We’ve got invasive jumping worms in our yard. They are voracious eaters who strip the soil of nutrients, therefore damaging surrounding plants. There are a few ways to identify them, mainly from the smooth band near their head and the distinctive way they move. They writhe faster than any other worm, usually in an ‘S’ shape, flipping back and forth. They live on the soil surface, which is another way to identify them.
I discovered them in the wood chip pile when it was delivered, but I can’t figure out whether they were here already or somehow came with the wood chips. Either way, they’re here and we’ve got to figure out what to do. Most people say that there’s no way to get rid of them. Picking them out and killing them doesn’t work; they lay huge amounts of eggs so they always replenish themselves. Animals won’t eat them because it’s suspected that they retain metals. When I find them, I put in them in a jar of water to drown, and it takes DAYS.

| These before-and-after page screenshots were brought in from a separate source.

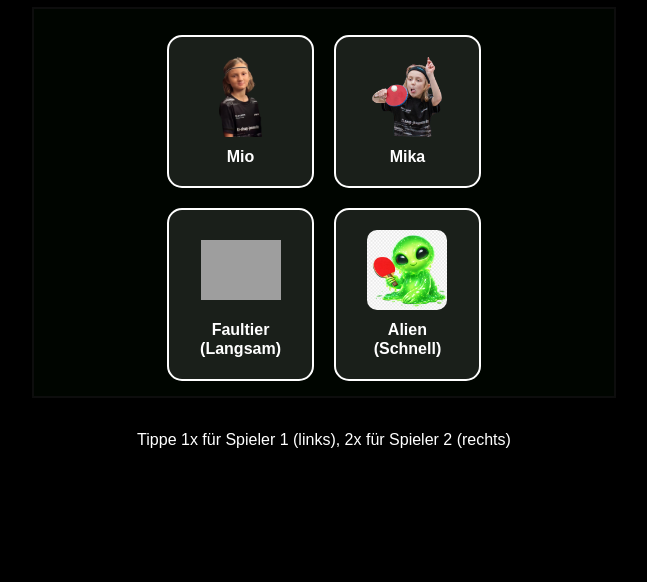
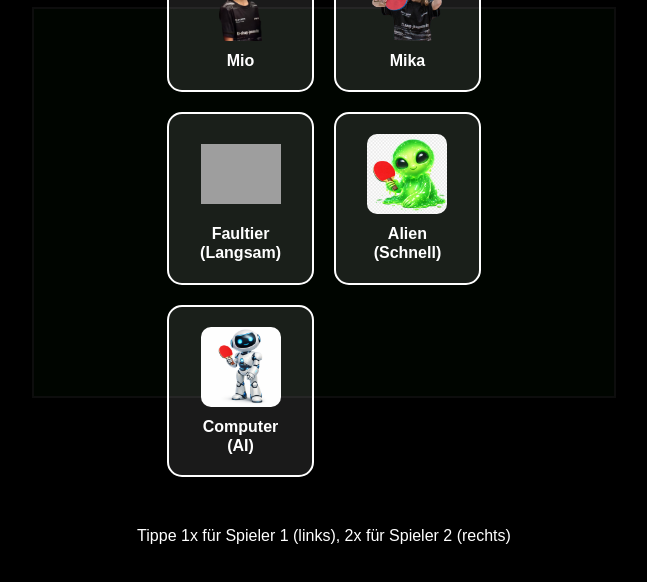
Before and after one commit to lindaschulze/pong, a plain HTML site: page index.html in a window 1280 px wide. Shown: the part 214-796 px from the top of the page, without its empty margins (316-963 px from the left). Drawn offline with Linux system fonts and the light colour scheme; grey boxes are pictures that could not be loaded.

Commit message:
Add AI player option to player selection
Added a new player option for AI in the player selection.

```diff
--- a/index.html
+++ b/index.html
@@ -3,7 +3,7 @@
 <head>
     <meta charset="UTF-8">
     <meta name="viewport" content="width=device-width, initial-scale=1.0">
-    <title>Mioka Pong v3</title>
+    <title>Mioka Pong v4</title>
     <link rel="stylesheet" href="style.css">
 </head>
 <body>
@@ -28,6 +28,10 @@
                     <button data-player="alien">
                         <img src="alien.png" alt="Alien">
                         <span>Alien<br>(Schnell)</span>
+                    </button>
+                    <button data-player="computer">
+                        <img src="computer.png" alt="Computer">
+                        <span>Computer<br>(AI)</span>
                     </button>
                 </div>
                 <p>Tippe 1x für Spieler 1 (links), 2x für Spieler 2 (rechts)</p>
```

Last year, the manager at Natureworks applied a bunch of biochar to a vegetable bed that had the worms, and by fall there were none. This spring, as I spread biochar on areas where I saw baby jumping worms, I decided to try a controlled environment.
The first image is pure biochar. It killed the worm very quickly. The second image is a small amount of biochar mixed with soil, which also killed the worms. Sorry the pictures are gross and sorry the experiment is gruesome, but I had to know.

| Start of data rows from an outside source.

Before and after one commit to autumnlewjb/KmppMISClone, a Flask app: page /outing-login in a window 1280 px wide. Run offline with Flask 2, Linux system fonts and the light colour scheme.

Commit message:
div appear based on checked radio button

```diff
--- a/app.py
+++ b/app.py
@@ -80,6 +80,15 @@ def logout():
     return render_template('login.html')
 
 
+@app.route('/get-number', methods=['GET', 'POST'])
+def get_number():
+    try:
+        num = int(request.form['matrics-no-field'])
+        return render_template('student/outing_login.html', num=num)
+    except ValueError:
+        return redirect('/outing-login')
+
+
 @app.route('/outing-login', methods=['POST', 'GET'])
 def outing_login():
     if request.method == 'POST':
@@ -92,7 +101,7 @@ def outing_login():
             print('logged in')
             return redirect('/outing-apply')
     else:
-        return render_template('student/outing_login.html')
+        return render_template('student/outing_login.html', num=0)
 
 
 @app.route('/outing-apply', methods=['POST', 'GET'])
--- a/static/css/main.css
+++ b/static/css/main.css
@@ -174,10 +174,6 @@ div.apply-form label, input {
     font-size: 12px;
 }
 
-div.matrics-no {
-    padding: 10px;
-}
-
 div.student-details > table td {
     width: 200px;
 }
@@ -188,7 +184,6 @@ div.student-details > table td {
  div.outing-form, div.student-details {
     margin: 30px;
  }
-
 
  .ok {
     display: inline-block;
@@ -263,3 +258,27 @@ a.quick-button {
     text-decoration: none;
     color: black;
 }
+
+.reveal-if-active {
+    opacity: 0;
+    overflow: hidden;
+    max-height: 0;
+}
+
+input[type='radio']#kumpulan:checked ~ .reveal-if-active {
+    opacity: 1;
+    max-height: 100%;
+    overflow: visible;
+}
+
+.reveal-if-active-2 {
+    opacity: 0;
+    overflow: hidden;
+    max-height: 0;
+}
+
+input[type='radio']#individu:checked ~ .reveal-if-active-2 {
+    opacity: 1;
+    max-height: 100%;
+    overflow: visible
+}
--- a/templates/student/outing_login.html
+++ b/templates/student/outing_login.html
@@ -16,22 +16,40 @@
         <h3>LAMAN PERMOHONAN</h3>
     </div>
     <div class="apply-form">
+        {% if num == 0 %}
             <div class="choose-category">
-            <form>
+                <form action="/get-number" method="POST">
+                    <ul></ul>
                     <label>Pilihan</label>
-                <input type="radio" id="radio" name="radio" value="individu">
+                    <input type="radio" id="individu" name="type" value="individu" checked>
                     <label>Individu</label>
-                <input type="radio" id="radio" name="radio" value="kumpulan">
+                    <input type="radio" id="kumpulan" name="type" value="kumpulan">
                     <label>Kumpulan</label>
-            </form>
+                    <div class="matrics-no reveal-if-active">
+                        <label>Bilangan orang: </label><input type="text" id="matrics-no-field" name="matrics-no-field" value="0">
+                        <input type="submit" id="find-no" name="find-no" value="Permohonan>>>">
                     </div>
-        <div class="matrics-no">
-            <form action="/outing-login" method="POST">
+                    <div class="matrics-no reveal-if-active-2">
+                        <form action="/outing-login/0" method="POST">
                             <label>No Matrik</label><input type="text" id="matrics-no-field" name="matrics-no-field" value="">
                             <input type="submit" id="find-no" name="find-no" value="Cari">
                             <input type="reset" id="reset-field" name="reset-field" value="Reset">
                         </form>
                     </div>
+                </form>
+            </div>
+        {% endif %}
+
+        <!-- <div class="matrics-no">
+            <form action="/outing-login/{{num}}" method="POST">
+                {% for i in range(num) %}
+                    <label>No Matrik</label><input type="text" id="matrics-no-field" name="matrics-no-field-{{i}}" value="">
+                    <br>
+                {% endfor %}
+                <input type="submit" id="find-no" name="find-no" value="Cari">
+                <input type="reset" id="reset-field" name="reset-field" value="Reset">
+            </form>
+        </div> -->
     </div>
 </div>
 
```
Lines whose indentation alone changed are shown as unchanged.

The lingering question I have about biochar is: what effect does it have on other life forms? Maybe other worms live deep enough below the soil surface, but what about the robins who pick at the soil? Also, in a large area, I don’t know whether you need to apply biochar to the whole area or simply the places you see worms. So far I have only done places where I’ve seen the worms.
I also noticed that jumping worms were not living in areas with heavy mycelium. (Fungal growth that appears on wood chips). The worms I put in the jar with this mycelium also died, though not as quickly.
One other environment where I witnessed an absence of jumping worms was place I’d smothered with cardboard with wood chips on top in the fall. In one such area I had seen a jumping worm last fall, and I kept expecting to see them in the spring. None so far. I think the cardboard pressed tightly to the ground deters them. I also do not see them in the grass.
So it seems that these worms’ favorite environment is open, disturbed soil with some organic matter available, such as leaves, wood chips, or straw. An area smothered heavily with cardboard does not seem to support them. I feel better having discovered a few ways to deter them from a location, though there seems to be no perfect silver bullet.